1 Department of Clinical Education, The Canadian College of Naturopathic Medicine, 1255 Sheppard Avenue East, Toronto, Ontario, M2K 1E2, Canada
2 Department of Research, The Canadian College of Naturopathic Medicine, 1255 Sheppard Avenue East, Toronto, Ontario, M2K 1E2, Canada
3 Institute of Medical Science, University of Toronto, Toronto, Canada
Nutrition Journal 2005, 4:3 doi:10.1186/1475-2891-4-3Published: 26 January 2005

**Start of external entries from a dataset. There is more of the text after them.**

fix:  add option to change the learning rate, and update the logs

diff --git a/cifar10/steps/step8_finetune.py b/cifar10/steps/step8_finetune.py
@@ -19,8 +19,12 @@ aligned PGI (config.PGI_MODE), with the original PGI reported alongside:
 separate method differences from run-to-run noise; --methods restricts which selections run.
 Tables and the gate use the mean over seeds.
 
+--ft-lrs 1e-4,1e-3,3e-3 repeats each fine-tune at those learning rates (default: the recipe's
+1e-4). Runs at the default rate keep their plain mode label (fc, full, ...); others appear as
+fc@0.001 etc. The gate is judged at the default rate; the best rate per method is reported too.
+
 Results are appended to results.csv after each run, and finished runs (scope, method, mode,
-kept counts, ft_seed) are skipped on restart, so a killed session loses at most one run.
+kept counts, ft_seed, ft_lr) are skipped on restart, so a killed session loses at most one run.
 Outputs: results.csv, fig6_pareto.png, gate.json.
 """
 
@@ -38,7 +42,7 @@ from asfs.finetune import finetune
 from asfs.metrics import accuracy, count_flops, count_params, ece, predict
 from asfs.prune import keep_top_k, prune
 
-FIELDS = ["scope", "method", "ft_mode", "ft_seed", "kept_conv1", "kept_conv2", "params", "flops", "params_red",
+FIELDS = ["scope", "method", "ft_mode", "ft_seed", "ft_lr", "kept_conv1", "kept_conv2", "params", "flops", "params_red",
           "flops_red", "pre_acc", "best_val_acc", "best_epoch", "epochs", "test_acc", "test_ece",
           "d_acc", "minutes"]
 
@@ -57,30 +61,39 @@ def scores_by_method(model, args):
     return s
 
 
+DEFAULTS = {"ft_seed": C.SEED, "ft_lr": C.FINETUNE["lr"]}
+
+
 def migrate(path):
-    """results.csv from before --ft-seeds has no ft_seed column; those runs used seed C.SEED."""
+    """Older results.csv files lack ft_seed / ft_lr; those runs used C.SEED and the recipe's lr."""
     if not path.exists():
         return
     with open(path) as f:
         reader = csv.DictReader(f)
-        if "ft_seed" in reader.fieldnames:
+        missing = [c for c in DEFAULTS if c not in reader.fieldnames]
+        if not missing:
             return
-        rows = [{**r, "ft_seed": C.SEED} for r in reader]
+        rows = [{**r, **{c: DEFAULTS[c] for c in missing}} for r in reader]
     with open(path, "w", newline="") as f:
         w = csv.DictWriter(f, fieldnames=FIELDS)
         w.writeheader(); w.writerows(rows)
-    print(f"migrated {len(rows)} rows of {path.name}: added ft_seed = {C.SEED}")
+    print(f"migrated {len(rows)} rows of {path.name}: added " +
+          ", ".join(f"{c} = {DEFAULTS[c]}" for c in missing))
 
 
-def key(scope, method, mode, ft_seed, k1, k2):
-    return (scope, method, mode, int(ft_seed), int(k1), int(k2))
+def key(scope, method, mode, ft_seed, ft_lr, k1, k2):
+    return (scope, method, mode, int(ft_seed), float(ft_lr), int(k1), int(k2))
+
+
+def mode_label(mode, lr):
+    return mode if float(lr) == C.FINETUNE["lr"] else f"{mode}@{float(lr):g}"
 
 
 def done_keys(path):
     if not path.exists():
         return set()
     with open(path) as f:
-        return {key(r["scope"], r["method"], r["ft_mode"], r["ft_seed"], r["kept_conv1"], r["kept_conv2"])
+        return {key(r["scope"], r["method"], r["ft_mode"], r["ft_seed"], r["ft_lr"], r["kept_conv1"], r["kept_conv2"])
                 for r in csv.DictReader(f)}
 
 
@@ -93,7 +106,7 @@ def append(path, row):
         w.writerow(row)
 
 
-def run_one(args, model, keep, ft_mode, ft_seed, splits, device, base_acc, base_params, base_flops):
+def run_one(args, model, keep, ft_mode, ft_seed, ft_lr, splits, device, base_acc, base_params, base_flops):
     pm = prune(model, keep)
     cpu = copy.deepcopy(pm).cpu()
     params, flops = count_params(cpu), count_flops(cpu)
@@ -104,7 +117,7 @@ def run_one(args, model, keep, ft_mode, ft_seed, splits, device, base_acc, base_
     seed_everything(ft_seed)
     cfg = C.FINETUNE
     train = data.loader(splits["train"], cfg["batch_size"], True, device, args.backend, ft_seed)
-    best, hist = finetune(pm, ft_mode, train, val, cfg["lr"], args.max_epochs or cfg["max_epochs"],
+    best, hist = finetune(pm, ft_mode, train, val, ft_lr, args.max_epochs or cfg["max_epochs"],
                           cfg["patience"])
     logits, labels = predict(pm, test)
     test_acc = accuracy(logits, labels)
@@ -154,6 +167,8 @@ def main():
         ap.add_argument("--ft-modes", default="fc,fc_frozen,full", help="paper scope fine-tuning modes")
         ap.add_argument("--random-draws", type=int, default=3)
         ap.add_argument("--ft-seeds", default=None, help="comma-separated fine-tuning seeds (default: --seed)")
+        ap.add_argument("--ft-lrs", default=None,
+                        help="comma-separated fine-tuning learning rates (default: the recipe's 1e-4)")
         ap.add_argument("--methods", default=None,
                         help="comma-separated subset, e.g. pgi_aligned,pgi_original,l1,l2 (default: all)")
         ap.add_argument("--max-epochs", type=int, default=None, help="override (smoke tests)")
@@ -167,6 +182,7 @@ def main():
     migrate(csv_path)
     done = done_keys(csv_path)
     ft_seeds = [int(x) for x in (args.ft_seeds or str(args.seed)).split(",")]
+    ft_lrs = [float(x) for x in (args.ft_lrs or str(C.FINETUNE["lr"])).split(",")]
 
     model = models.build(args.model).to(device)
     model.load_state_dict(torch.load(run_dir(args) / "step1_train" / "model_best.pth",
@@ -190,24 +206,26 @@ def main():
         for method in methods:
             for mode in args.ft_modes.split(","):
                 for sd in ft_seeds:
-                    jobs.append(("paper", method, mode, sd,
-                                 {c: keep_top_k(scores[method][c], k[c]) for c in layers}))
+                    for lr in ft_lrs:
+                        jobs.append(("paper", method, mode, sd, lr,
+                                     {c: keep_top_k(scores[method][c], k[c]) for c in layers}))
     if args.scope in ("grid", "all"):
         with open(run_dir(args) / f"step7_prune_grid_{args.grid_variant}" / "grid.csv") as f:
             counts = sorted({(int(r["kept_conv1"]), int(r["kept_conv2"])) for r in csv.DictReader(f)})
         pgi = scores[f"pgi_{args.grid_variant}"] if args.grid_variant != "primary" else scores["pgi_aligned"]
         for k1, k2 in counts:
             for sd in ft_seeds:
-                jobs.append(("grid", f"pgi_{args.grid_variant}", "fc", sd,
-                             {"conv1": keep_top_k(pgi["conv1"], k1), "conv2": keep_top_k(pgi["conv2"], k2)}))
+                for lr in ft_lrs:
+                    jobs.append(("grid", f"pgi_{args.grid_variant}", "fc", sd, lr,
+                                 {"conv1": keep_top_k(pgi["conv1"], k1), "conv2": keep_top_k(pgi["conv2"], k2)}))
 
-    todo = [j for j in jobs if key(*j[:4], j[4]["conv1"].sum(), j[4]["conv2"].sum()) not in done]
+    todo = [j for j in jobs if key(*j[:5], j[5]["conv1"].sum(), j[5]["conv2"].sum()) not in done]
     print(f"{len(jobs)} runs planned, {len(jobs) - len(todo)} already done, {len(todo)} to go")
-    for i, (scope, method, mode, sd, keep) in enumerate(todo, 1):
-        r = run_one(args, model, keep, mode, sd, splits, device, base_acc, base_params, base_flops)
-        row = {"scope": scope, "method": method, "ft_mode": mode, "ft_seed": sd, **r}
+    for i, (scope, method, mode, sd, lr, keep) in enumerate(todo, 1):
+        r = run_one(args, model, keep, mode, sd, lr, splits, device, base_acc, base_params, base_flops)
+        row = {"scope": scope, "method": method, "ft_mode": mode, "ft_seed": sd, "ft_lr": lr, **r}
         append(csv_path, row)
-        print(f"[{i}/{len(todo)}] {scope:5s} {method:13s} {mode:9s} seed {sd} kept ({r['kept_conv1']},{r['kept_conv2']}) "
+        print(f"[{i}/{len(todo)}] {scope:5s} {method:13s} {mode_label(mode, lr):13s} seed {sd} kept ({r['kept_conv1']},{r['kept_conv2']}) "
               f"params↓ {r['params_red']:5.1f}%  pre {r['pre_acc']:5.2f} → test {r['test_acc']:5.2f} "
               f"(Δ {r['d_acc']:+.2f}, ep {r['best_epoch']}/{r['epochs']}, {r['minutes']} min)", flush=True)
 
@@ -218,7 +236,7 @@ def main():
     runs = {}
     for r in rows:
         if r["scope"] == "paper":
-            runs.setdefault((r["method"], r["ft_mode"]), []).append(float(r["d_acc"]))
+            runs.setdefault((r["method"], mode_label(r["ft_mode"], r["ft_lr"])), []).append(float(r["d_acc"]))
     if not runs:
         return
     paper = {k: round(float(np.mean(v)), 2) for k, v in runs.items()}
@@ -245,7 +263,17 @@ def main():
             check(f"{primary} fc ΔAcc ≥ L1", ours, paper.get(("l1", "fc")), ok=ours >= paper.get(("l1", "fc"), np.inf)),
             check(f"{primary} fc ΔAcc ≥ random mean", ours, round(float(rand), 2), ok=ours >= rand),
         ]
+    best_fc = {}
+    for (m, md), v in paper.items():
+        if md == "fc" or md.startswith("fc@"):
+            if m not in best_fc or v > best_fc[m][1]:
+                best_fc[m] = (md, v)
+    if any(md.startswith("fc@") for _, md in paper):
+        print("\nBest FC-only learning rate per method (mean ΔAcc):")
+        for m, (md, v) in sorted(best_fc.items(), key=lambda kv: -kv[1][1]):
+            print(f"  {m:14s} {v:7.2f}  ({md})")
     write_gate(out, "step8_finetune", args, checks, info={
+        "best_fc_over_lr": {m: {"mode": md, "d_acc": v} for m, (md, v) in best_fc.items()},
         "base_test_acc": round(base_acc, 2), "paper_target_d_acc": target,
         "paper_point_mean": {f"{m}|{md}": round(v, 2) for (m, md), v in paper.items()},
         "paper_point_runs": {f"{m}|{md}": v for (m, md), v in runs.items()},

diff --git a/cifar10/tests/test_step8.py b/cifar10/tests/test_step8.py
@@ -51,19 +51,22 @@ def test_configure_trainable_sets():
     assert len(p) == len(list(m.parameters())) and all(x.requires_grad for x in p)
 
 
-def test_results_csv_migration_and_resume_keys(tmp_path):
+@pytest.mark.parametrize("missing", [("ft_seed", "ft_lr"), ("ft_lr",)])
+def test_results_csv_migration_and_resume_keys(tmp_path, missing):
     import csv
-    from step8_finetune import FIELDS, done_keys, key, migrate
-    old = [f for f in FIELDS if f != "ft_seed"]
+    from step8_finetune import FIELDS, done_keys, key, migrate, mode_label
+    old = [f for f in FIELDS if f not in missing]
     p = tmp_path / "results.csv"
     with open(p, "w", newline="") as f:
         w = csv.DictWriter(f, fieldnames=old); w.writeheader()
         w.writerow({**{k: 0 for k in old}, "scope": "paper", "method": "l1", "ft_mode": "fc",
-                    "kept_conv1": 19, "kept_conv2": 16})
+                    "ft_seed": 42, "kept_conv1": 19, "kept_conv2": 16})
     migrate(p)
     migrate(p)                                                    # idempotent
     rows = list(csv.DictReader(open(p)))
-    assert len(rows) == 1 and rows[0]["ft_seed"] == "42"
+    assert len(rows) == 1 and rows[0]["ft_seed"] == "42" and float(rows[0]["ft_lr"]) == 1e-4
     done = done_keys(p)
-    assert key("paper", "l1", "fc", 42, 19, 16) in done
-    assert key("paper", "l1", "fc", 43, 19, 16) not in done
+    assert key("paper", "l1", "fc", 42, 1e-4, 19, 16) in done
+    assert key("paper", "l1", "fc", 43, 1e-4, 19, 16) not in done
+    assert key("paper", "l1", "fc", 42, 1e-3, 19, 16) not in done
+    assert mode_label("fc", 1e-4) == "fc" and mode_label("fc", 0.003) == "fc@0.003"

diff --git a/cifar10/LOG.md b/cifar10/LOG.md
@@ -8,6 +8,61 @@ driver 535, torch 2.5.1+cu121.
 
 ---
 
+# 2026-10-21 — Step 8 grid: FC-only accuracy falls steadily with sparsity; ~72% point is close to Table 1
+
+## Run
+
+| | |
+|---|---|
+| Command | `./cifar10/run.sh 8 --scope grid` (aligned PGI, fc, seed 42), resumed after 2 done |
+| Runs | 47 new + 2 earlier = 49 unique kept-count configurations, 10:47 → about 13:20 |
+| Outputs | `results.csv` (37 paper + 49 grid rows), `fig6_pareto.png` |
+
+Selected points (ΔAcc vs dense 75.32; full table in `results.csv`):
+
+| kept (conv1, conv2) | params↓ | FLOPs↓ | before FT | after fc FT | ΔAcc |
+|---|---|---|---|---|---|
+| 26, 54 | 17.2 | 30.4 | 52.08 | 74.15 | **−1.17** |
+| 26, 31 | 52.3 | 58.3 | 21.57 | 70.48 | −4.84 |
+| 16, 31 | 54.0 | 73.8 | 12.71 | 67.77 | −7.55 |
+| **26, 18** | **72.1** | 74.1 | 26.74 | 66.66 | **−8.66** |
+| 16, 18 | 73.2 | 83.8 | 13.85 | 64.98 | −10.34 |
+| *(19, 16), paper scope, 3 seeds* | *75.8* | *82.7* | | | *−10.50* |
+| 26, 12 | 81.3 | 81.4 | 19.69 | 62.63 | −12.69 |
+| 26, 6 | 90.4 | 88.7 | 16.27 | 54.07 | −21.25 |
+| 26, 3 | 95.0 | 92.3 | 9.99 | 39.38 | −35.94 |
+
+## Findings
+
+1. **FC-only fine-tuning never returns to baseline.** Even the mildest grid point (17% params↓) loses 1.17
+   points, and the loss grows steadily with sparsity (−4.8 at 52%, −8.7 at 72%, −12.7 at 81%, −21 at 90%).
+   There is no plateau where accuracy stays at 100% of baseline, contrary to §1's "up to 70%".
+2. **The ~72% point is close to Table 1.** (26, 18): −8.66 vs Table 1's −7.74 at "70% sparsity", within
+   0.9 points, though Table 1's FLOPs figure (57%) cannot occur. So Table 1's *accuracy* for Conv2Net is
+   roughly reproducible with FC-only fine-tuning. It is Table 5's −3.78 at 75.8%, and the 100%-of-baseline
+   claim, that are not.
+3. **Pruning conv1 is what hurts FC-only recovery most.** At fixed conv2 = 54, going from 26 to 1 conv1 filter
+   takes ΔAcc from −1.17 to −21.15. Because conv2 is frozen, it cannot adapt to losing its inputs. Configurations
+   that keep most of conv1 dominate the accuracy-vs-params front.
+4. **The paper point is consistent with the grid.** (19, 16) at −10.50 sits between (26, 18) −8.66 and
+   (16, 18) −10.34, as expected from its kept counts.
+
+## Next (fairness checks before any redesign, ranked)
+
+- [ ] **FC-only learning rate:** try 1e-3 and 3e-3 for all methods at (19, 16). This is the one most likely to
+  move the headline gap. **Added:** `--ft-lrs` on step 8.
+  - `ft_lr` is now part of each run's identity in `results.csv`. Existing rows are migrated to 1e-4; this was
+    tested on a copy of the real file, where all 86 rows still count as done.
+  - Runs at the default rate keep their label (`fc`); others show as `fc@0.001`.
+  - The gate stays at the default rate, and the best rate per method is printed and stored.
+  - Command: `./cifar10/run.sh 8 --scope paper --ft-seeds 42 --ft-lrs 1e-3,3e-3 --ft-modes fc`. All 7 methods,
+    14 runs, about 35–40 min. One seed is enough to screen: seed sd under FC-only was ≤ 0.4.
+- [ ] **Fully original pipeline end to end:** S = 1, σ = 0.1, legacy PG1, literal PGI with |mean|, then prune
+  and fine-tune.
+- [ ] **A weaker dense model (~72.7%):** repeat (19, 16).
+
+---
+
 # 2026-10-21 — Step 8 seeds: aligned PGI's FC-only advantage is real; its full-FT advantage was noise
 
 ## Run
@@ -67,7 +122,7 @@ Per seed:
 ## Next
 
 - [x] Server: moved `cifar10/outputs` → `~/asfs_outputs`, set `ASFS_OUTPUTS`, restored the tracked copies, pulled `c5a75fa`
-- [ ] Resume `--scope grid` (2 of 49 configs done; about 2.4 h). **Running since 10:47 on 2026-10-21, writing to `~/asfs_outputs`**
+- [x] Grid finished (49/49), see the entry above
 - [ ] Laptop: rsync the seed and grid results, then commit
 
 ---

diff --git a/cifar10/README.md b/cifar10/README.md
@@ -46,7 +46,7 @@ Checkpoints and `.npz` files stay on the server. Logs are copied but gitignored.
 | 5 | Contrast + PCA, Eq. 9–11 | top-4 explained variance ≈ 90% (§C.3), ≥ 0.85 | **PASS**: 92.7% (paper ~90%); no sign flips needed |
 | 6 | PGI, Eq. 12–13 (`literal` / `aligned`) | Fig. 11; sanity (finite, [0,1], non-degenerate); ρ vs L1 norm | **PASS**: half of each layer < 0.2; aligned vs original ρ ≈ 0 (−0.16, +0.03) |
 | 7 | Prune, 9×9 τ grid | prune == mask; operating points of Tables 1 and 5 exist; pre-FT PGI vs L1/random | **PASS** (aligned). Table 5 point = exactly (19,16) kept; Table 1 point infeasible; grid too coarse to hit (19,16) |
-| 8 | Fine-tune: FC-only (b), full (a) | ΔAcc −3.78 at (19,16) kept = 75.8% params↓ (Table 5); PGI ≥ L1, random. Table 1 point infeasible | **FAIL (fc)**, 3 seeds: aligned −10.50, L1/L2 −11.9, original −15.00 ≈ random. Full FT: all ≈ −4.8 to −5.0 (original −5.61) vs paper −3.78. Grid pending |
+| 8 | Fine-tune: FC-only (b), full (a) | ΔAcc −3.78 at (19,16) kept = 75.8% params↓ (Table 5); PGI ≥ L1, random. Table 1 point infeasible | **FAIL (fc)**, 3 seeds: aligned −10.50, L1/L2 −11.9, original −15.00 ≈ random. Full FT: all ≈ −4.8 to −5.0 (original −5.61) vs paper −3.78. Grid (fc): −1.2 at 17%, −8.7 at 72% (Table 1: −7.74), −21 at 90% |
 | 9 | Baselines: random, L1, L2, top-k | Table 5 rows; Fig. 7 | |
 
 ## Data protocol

Migraine and tension-type headaches impose a tremendous economic drain upon the healthcare system. Intravenous and oral niacin has been employed in the treatment of acute and chronic migraine and tension-type headaches, but its use has not become part of contemporary medicine, nor have there been randomized controlled trials further assessing this novel treatment. We aimed to systematically review the evidence of using intravenous and/or oral niacin as a treatment for migraine headaches, tension-type headaches, and for headaches of other etiologic types.
We searched English and non-English language articles in the following databases: MEDLINE (1966–February 2004), AMED (1995–February 2004) and Alt HealthWatch (1990–February 2004).
Nine articles were found to meet the inclusion criteria and were included in this systematic review. Hypothetical reasons for niacin's effectiveness include its vasodilatory properties, and its ability to improve mitochondrial energy metabolism. Important side effects of niacin include flushing, nausea and fainting.
Although niacin's mechanisms of action have not been substantiated from controlled clinical trials, this agent may have beneficial effects upon migraine and tension-type headaches. Adequately designed randomized trials are required to determine its clinical implications.